═════ Dataset records

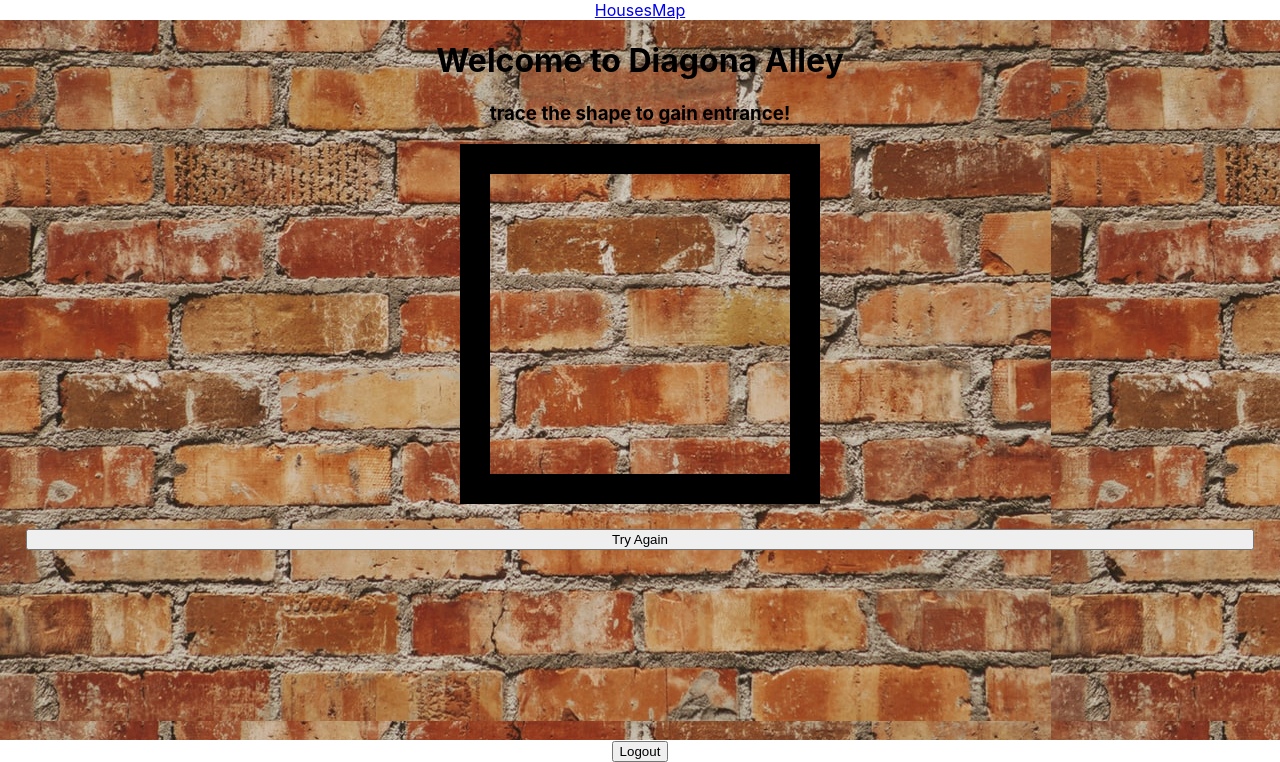
Repository: Brandon205/PotterGo
Page: /houses (app in client/)
An editor plug-in stored every save of this project. The page is shown before and after the next save, followed by the edit.
The browser window is 1280 px wide. The pictures show the whole page.
The project was rebuilt for these pictures with package versions that can differ from the ones it lists, and the page was loaded fresh each time. A package was used in the major version that the imports need, not the one package.json lists. Also part of the build but not shown: client/src/Homepage.jsx, client/src/Signup.js, client/src/Login.js, client/src/LoginPage.jsx, client/src/WandGenerator.jsx.

Above is the page before, as saved 2019-11-21 15:52:11.

After the next save:
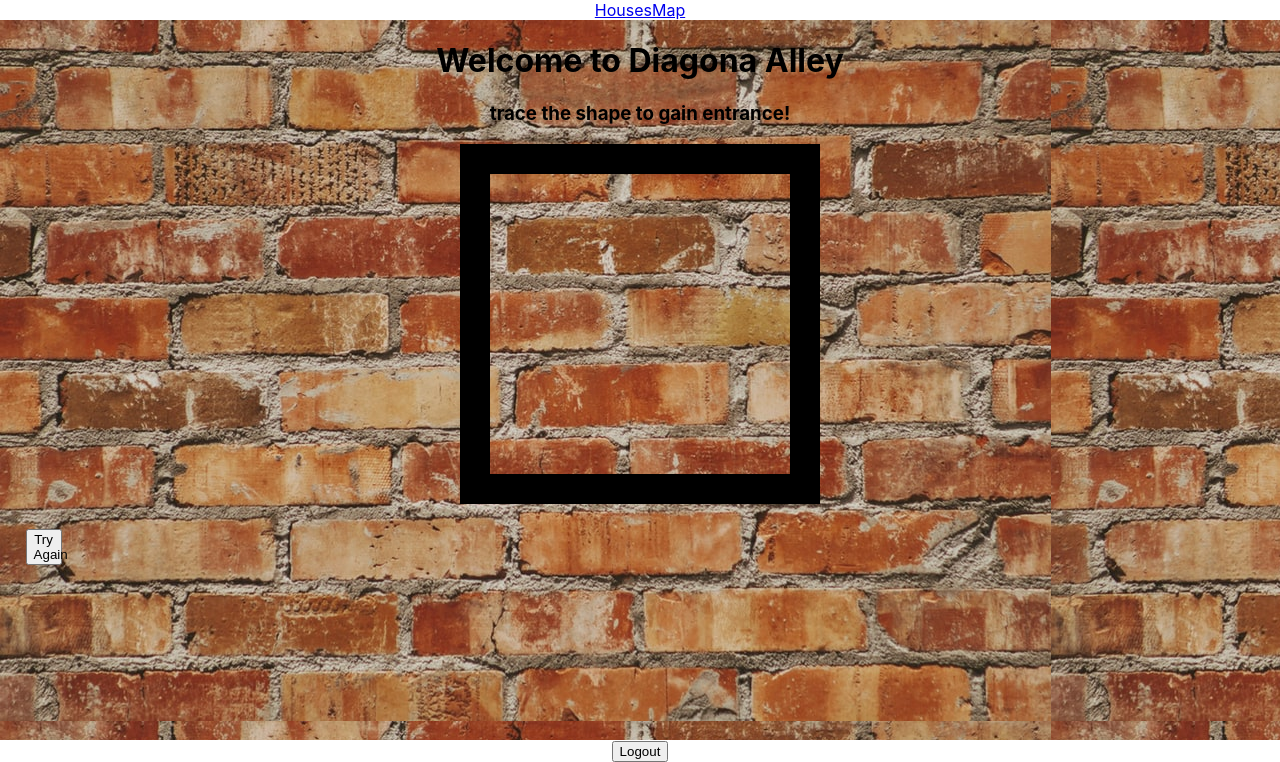
Saved 17 s later.
--- a/client/src/App.css
+++ b/client/src/App.css
@@ -48,4 +48,5 @@
 
 .tryAgain {
   margin: 2%;
+  width: 5vh;
 }
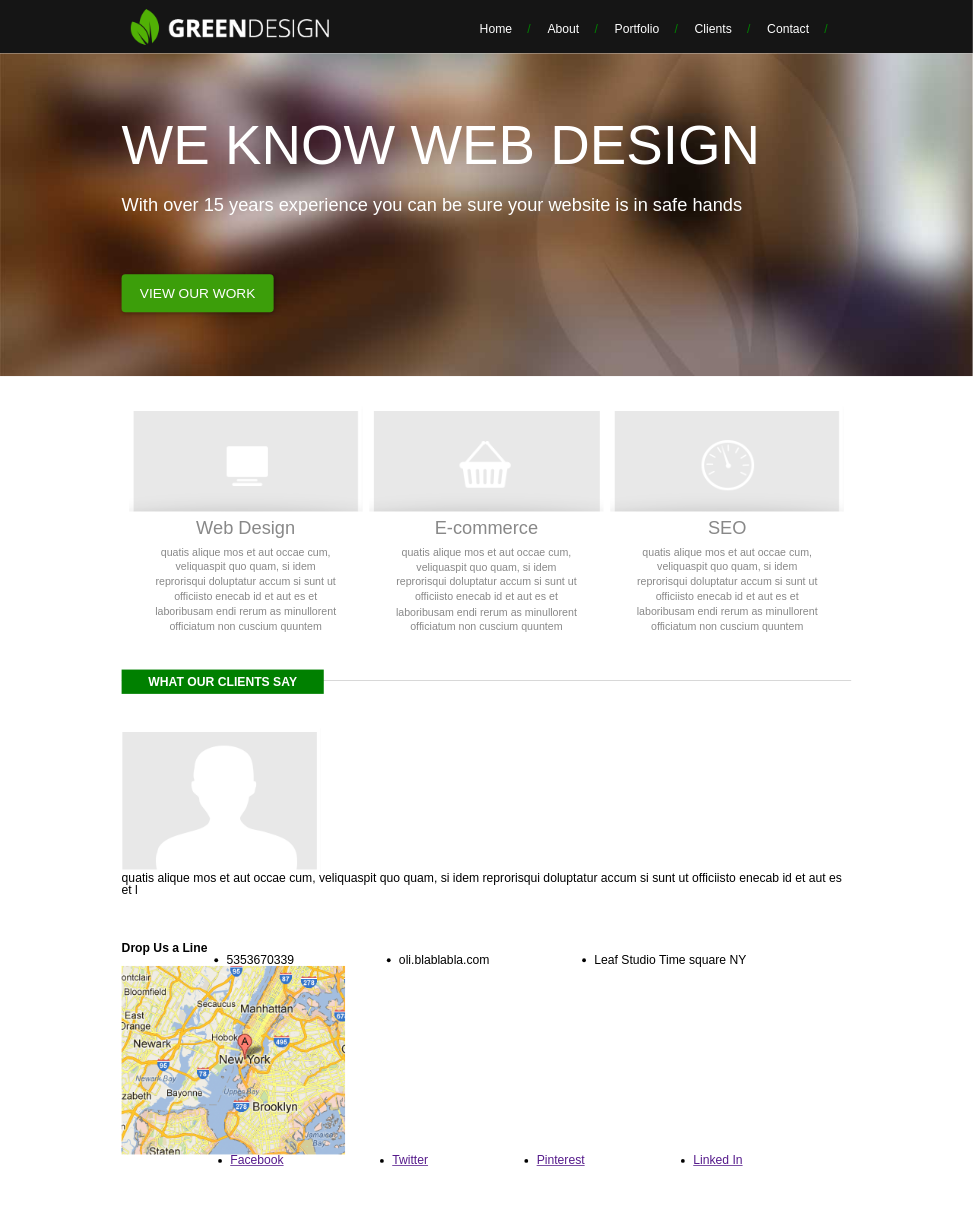
Repository: Piterwk1/psd-to-html
Page: website/index.html
These files come from the project's save history. The page is drawn as it stood at one moment and after the next save; the edit follows.
The browser window is 1280 px wide. The pictures show the whole page, at 76% of full size.

Above is the page before, as saved 2021-09-14 21:33:46.

### website/index.html
<html lang="en">

<head>
    <meta charset="UTF-8">
    <meta http-equiv="X-UA-Compatible" content="IE=edge">
    <meta name="viewport" content="width=device-width, initial-scale=1.0">
    <title>Green Design</title>
    <link rel="stylesheet" href="style.css">
</head>

<body>
    <header>
        <div class="wrapper">
            <h1 id="logo">Green Design</h1>
            <nav>
                <h2>Main Navigation</h2>
                <ul>
                    <li><a href="">Home</a><span>/</span></li>
                    <li><a href="">About</a><span>/</span></li>
                    <li><a href="">Portfolio</a><span>/</span></li>
                    <li><a href="">Clients</a><span>/</span></li>
                    <li><a href="">Contact</a><span>/</span></li>
                </ul>
            </nav>
        </div>
    </header>
    <div id="lead-banner">
        <img src="images/Baner.jpg" alt="main banner">
        <div class="banner-overlay">
            <div class="wrapper">
                <div class="banner-title">We know web Design</div>
                <p>With over 15 years experience you can be sure your website is in safe hands</p>
                <a href="">View our work</a>
            </div>
        </div>
    </div>
    <div id="main-content">

        <div class="wrapper">

            <section id="points-of-sale">
                <h2>Point of Sale</h2>
                <ul>
                    <li>
                        <img src="images/cs1.png" alt="Web Design">
                        <h3>Web Design</h3>
                        <p>quatis alique mos et aut occae cum, veliquaspit quo quam, si idem reprorisqui doluptatur
                            accum si
                            sunt ut officiisto enecab id et aut es et laboribusam endi rerum as minullorent officiatum
                            non
                            cuscium quuntem</p>
                    </li>
                    <li>
                        <img src="images/cs2.png" alt="E-commerce">
                        <h3>E-commerce</h3>
                        <p>quatis alique mos et aut occae cum, veliquaspit quo quam, si idem reprorisqui doluptatur
                            accum si
                            sunt ut officiisto enecab id et aut es et laboribusam endi rerum as minullorent officiatum
                            non
                            cuscium quuntem</p>
                    </li>
                    <li>
                        <img src="images/cs3.png" alt="SEO">
                        <h3>SEO</h3>
                        <p>quatis alique mos et aut occae cum, veliquaspit quo quam, si idem reprorisqui doluptatur
                            accum si
                            sunt ut officiisto enecab id et aut es et laboribusam endi rerum as minullorent officiatum
                            non
                            cuscium quuntem</p>
                    </li>
                </ul>
            </section>
            <section id="clients">
                <h2>What Our Clients Say</h2>
                <img src="images/head.png" alt="head">
                <!-- <img src="images/quotes.png" alt="quotes"> -->
                <blockquote>quatis alique mos et aut occae cum, veliquaspit quo quam, si idem reprorisqui doluptatur
                    accum
                    si sunt ut officiisto enecab id et aut es et l</blockquote>
            </section>
            <section id="contact">
                <h2>Drop Us a Line</h2>
                <ul id="contact-methods">
                    <li>5353670339</li>
                    <li>oli.blablabla.com</li>
                    <li>
                        <span>Leaf Studio</span>
                        <span>Time square</span>
                        <span>NY</span>
                    </li>
                </ul>
                <img src="images/map.png" alt="map">
                <ul id="social-map">
                    <li class="facebook"><a href="">Facebook</a></li>
                    <li class="twitter"><a href="">Twitter</a></li>
                    <li class="pinterest"><a href="">Pinterest</a></li>
                    <li class="linked-in"><a href="">Linked In</a></li>
                </ul>
            </section>
        </div>
    </div>
</body>

</html>

### website/style.css
html,
body,
div,
span,
object,
iframe,
h1,
h2,
h3,
h4,
h5,
h6,
p,
blockquote,
pre,
abbr,
address,
cite,
code,
del,
dfn,
em,
img,
ins,
kbd,
q,
samp,
small,
strong,
sub,
sup,
var,
b,
i,
dl,
dt,
dd,
ol,
ul,
li,
fieldset,
form,
label,
legend,
table,
caption,
tbody,
tfoot,
thead,
tr,
th,
td,
article,
aside,
canvas,
details,
figcaption,
figure,
footer,
header,
hgroup,
menu,
nav,
section,
summary,
time,
mark,
audio,
video {
  margin: 0;
  padding: 0;
  border: 0;
  outline: 0;
  font-size: 100%;
  vertical-align: baseline;
  background: transparent;
  font-family: arial;
}

body {
  line-height: 1;
}

article,
aside,
details,
figcaption,
figure,
footer,
header,
hgroup,
menu,
nav,
section {
  display: block;
}

nav ul {
  list-style: none;
}

blockquote,
q {
  quotes: none;
}

blockquote:before,
blockquote:after,
q:before,
q:after {
  content: "";
  content: none;
}

a {
  margin: 0;
  padding: 0;
  font-size: 100%;
  vertical-align: baseline;
  background: transparent;
}

/* change colours to suit your needs */
ins {
  background-color: #ff9;
  color: #000;
  text-decoration: none;
}

/* change colours to suit your needs */
mark {
  background-color: #ff9;
  color: #000;
  font-style: italic;
  font-weight: bold;
}

del {
  text-decoration: line-through;
}

abbr[title],
dfn[title] {
  border-bottom: 1px dotted;
  cursor: help;
}

table {
  border-collapse: collapse;
  border-spacing: 0;
}

/* change border colour to suit your needs */
hr {
  display: block;
  height: 1px;
  border: 0;
  border-top: 1px solid #cccccc;
  margin: 1em 0;
  padding: 0;
}

input,
select {
  vertical-align: middle;
}

header div {
  display: flex;
  justify-content: space-between;
  width: 100%;
  max-width: 960px;
  margin: 0 auto;
}

.wrapper {
  width: 100%;
  max-width: 960px;
  margin: 0 auto;
}

header {
  background: #151515;
}

#logo {
  background: url(images/Logo.png) no-repeat;
  height: 70px;
  width: 280px;
  text-indent: -100000px;
}

header nav {
  margin-top: 30px;
  margin-right: 20px;
  width: 50%;
}

header nav h2 {
  height: 0;
  text-indent: -100000px;
}
header nav a {
  color: #fff;
  text-decoration: none;
  font-family: arial;
}

header nav ul {
  display: flex;
  justify-content: space-around;
}

header nav span {
  color: green;
  margin-left: 20px;
}

#lead-banner img {
  width: 100%;
}

#lead-banner {
  max-height: 440px;
  overflow: hidden;
  position: relative;
}

.banner-overlay {
  position: absolute;
  top: 20%;
  width: 100%;
}

.banner-title {
  color: #fff;
  text-transform: uppercase;
  font-size: 72px;
}

#lead-banner p {
  color: #fff;
  font-size: 24px;
  min-width: 600px;
  margin-top: 30px;
}

#lead-banner a {
  color: #fff;
  display: block;
  width: 200px;
  font-size: 18px;
  text-align: center;
  padding: 16px 0;
  text-decoration: none;
  text-transform: uppercase;
  border-radius: 5px;
  margin-top: 80px;
  box-shadow: 1px 1px 6px rgba(0, 0, 0, 0.4);

  /* Permalink - use to edit and share this gradient: https://colorzilla.com/gradient-editor/#3c9e0a+0,3c9e0a+100 */
  background: #3c9e0a; /* Old browsers */
  background: -moz-linear-gradient(
    top,
    #3c9e0a 0%,
    #3c9e0a 100%
  ); /* FF3.6-15 */
  background: -webkit-linear-gradient(
    top,
    #3c9e0a 0%,
    #3c9e0a 100%
  ); /* Chrome10-25,Safari5.1-6 */
  background: linear-gradient(
    to bottom,
    #3c9e0a 0%,
    #3c9e0a 100%
  ); /* W3C, IE10+, FF16+, Chrome26+, Opera12+, Safari7+ */
  filter: progid:DXImageTransform.Microsoft.gradient( startColorstr='#3c9e0a', endColorstr='#3c9e0a',GradientType=0 ); /* IE6-9 */
}

section {
    margin: 40px 0 60px;
}

section#points-of-sale ul {
    list-style: none;
}

#points-of-sale h2 {
    height: 0;
    text-indent: -10000px;
}

section ul {
    display: flex;
    justify-content: space-evenly;
}

#points-of-sale li {
    width: 32%;
}

#points-of-sale li img {
    width: 100%;
}

#points-of-sale li h3 {

    text-align: center;
    color:  #888;
    font-size: 24px;
    font-weight: normal;
    margin: 10px  10px;
}

#points-of-sale p {
    text-align: center;
    width: 80%;
    margin: 0 10%;
    font-size: 14px;
    color: #888;
    line-height: 1.4em;
}

#clients {
    border-top: 1px solid #ccc;
    padding-top: 30px;
}

#clients h2{
background: green;
color: #fff;
padding: 8px;
text-align: center;
width: 250px;
text-transform: uppercase;
position: relative;
top: -45px;
}

After the next save:
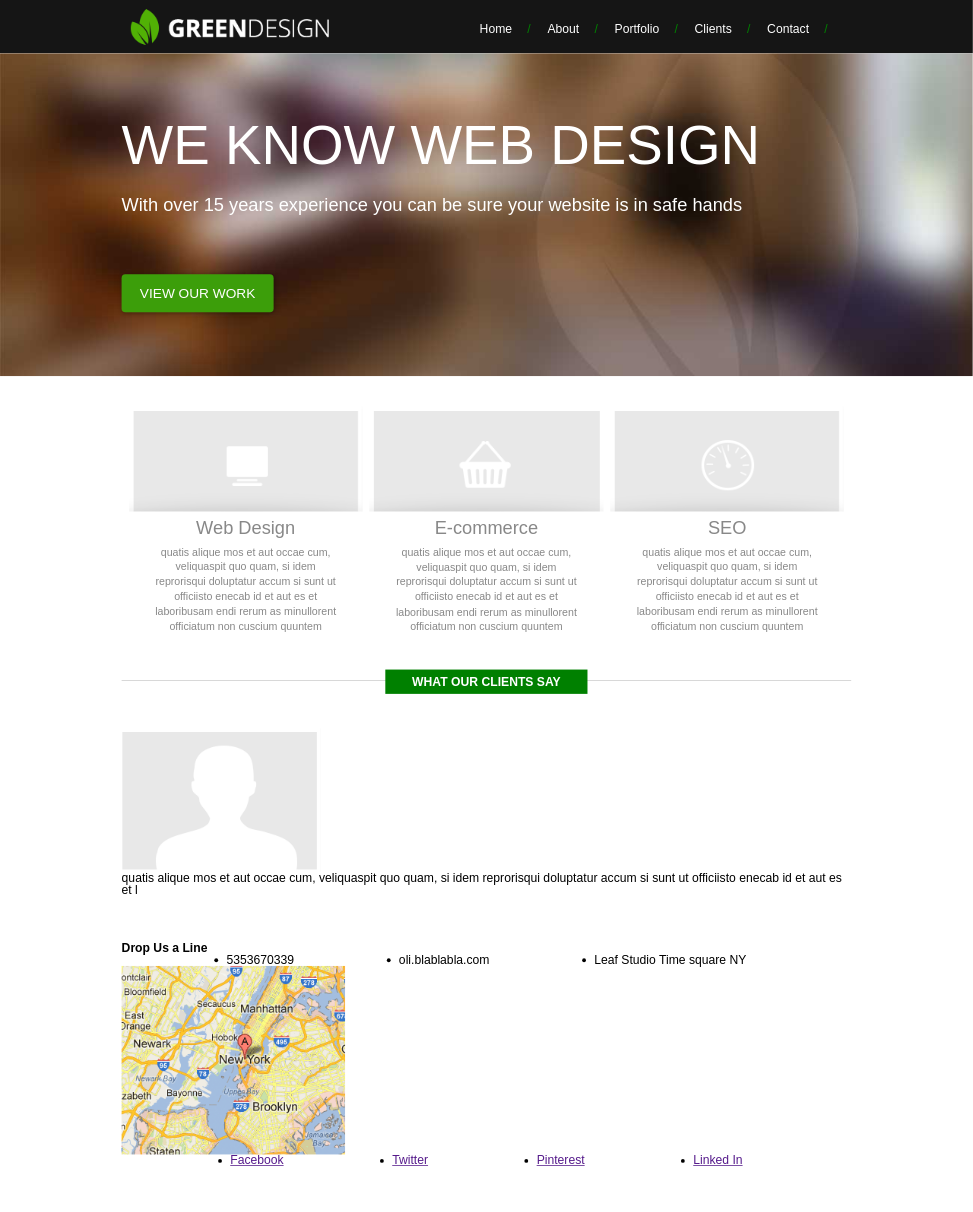
Saved 44 s later.
--- a/website/style.css
+++ b/website/style.css
@@ -336,4 +336,5 @@ width: 250px;
 text-transform: uppercase;
 position: relative;
 top: -45px;
-}
+margin: 0 auto;
+}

══════════

## Work item
Among the entries above, identify all lines with "span" and copy them.

## Answer for this exercise
                    <li><a href="">Home</a><span>/</span></li>
                    <li><a href="">About</a><span>/</span></li>
                    <li><a href="">Portfolio</a><span>/</span></li>
                    <li><a href="">Clients</a><span>/</span></li>
                    <li><a href="">Contact</a><span>/</span></li>
                        <span>Leaf Studio</span>
                        <span>Time square</span>
                        <span>NY</span>
span,
header nav span {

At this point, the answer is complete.